‘My headteacher said: “Stop crying – you got into Oxford!”’

by Guardian, May 22, 2019

When Sophia Alexandra Hall received the response to her application for the University of Oxford in 2015, she opened it in front of everyone at her school. “I ran into the canteen and burst into tears,” she says. “I was sobbing, and I remember my headteacher saying: ‘Stop crying – you got into Oxford!’ No one at social services believed me.” As a care leaver, the odds of Hall making it to university, let alone Oxford, were very slim.

Should teachers be told if a pupil was born preterm?

by TES, May 22, 2019

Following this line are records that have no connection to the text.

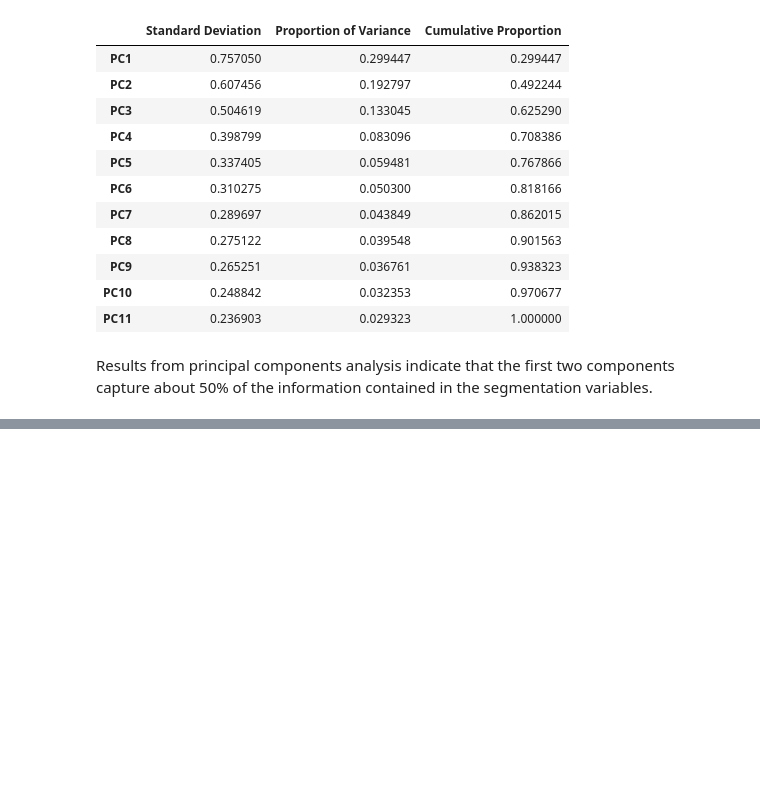
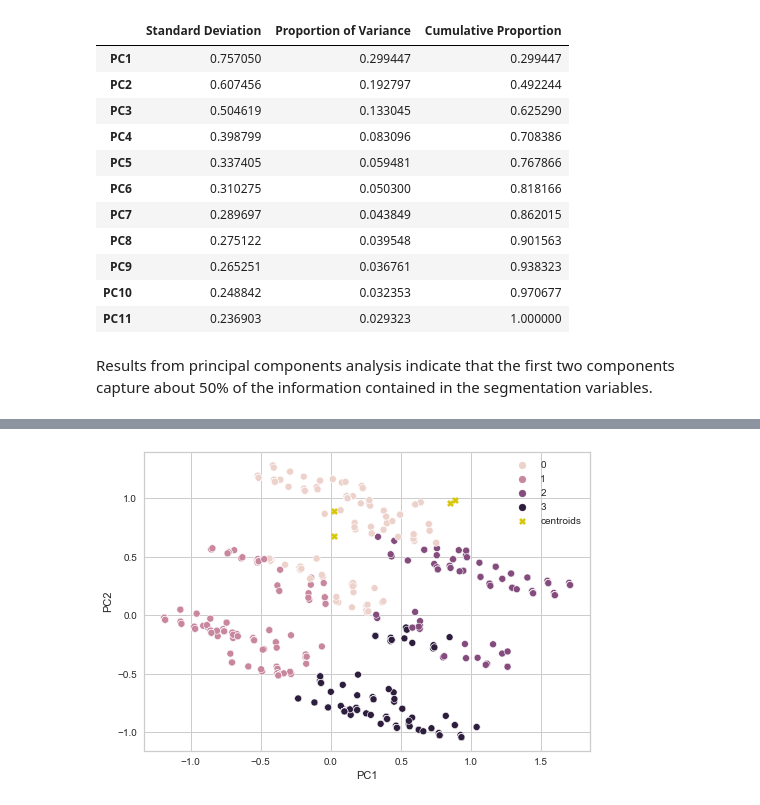
Before and after one commit to p-sachin/market_segmentation_analysis, a Jupyter notebook: market_segmentation_analysis.ipynb, the cells around one changed output, grey strips where cells are left out. Cells and saved outputs as stored; diff of their text form; code cells hidden in the pictures; blank space fills up the shorter version.

```diff
--- a/market_segmentation_analysis.ipynb
+++ b/market_segmentation_analysis.ipynb
@@ -134,0 +174,13 @@ InvalidIndexError: (slice(None, None, None), 0)
+# %%
+kmeans = KMeans(n_clusters=4)
+kmeans.fit(df_transformed[cat_col_names])
+mcdonalds_df["cluster_labels"]=kmeans.labels_
+# %%
+import seaborn as sns
+sns.scatterplot(data=df_components, x="PC1", y="PC2", hue=kmeans.labels_)
+plt.scatter(kmeans.cluster_centers_[:,0], kmeans.cluster_centers_[:,1],
+            marker="X", c="y", s=40, label="centroids")
+plt.legend()
+plt.show()
+# %% [output]
+[figure, added]
```
Also changed, not shown: parts of 16 cells of this notebook.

In every classroom, there are likely to be at least three children who were born preterm. And according to Professor Samantha Johnson, those children may be missing out on vital support due to a dearth of knowledge in schools about the challenges these pupils might face and a lack of identification of the children who may be affected.

Teacher training 'will produce new generation of curriculum thinkers'

by TES, May 22, 2019

Changes to teacher training will help to develop a new generation of curriculum thinkers, according to the head of a new Department for Education expert panel.

Professor Sam Twiselton said the introduction of the new Early Career framework and the shifting focus of Ofsted inspections will mean that more emphasis is placed on curriculum during initial teacher training.

The new specialist maths school planned for Guildford

by Eagle Radio, May 21, 2019

Plans have taken a step forward for a new school in Guildford which will specialize in maths.
The Department for Education has given the green light the University of Surrey and the Guildford Education Partnership (GEP Academies) to progress to the next stage of development.

Both institutions are joining forces to create the Surrey Maths School (SuMS), which will deliver A-level education for 16-19 year-olds.

It will aim to increase the number of highly talented students from across the county applying to do STEM (science, technology, engineering and mathemtics) degrees at university.

Languages: Drop in number of pupils taking French

by BBC, May 21, 2019

There has been a fall of more than 40% in the number of pupils in Northern Ireland taking GCSE French over the past decade.

That is according to a study of modern language learning in schools carried out by the British Council.

Many teachers said languages were often perceived as too difficult by pupils, compared with other subjects.

Reporter's take: Why Ofsted needs powers to inspect academy chains

by TES, May 21, 2019

Last week, Tes published the first comparison of England's academy chains made according to Ofsted's ratings of their schools.

The rankings reveal some significant disparities between trusts in terms of the proportion of schools rated good or better at both primary and secondary level.

But perhaps just as importantly, the figures shine a light on an area of the school-accountability system where information has until now been in short supply.

Quick read: Ofsted checking just 12 MATs this year

Tables: MATs Ofsted ratings revealed

Background: Ofsted's plan for new MAT checks

The case is often made that graded inspections of schools are needed because they are valued by parents.

Establishing a framework for parental engagement and involvement

by Edexec, May 21, 2019

How can schools harness the power of parents and supercharge children’s education? Parentkind has launched a consultation on its Blueprint for parent-friendly schools, designed to guide schools on how to encourage parents to take part in their child’s education. Kerry-Jane Packman, development and membership director at Parentkind, explains
Parentkind has long-advocated the role of parents in their child’s education. The benefits of a strong home-school relationship, where parents work in partnership with teachers, brings many advantages – from better behaviour to improved academic achievement and greater emotional wellbeing. Despite this, many schools still lack the infrastructure to deliver a solid parental participation strategy. So, how can schools harness the power of parents and supercharge children’s education?